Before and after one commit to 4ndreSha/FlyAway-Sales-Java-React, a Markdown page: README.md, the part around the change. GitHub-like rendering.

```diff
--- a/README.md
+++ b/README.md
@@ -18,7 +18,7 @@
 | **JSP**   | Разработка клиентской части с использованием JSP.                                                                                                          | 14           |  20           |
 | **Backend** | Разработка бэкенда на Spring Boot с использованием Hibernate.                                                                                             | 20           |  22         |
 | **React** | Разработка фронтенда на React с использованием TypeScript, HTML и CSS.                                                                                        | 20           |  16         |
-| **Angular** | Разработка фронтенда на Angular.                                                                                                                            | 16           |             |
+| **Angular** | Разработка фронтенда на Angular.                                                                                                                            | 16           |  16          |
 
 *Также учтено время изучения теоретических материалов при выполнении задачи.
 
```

————

> Exercise objective:
Could you state how many lines in the data hold the word "Разработка"? Only the number should be given.

> Answer for this exercise:
5